Difference listings:
= Beginning of Section =

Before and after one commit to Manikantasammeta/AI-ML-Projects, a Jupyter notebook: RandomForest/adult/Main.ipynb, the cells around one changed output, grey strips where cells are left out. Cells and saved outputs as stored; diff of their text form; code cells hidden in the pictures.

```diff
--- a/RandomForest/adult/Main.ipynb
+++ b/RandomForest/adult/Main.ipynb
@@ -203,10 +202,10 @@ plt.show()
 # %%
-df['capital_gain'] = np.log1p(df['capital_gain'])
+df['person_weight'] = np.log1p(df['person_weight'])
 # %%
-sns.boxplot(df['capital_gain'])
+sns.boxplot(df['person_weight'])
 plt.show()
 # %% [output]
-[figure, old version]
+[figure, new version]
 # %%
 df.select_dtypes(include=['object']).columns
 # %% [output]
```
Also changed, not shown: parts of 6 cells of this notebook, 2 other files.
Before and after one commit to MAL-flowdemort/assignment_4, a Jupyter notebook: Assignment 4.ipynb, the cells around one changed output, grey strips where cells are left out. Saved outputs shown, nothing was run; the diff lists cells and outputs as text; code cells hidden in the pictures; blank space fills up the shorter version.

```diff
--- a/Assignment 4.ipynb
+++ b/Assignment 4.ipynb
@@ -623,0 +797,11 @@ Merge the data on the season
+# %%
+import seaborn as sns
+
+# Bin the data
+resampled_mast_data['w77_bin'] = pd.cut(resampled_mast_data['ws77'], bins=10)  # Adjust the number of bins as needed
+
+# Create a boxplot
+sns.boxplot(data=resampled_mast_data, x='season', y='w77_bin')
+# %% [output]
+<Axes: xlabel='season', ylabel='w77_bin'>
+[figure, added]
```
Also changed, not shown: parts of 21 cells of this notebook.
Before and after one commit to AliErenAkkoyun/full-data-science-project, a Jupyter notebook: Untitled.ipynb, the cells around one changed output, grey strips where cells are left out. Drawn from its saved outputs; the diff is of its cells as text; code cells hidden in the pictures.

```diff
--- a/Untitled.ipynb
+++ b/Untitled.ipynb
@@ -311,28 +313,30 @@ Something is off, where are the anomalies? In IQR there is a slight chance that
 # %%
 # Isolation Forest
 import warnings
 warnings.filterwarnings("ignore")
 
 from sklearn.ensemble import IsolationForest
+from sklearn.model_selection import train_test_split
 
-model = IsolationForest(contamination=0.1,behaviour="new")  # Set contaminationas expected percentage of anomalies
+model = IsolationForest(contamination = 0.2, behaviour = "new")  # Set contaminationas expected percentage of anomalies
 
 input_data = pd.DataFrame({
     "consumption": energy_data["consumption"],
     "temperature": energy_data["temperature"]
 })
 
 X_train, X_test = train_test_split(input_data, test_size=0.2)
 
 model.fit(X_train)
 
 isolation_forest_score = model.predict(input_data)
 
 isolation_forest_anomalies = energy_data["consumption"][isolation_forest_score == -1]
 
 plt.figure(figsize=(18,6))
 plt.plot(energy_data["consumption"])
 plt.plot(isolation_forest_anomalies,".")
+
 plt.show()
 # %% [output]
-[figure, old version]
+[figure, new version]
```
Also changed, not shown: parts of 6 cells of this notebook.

= End of Section =

What to work on: Wherever a line in the data above holds "import", copy that line.

Result:
+import seaborn as sns
 import warnings
 from sklearn.ensemble import IsolationForest
+from sklearn.model_selection import train_test_split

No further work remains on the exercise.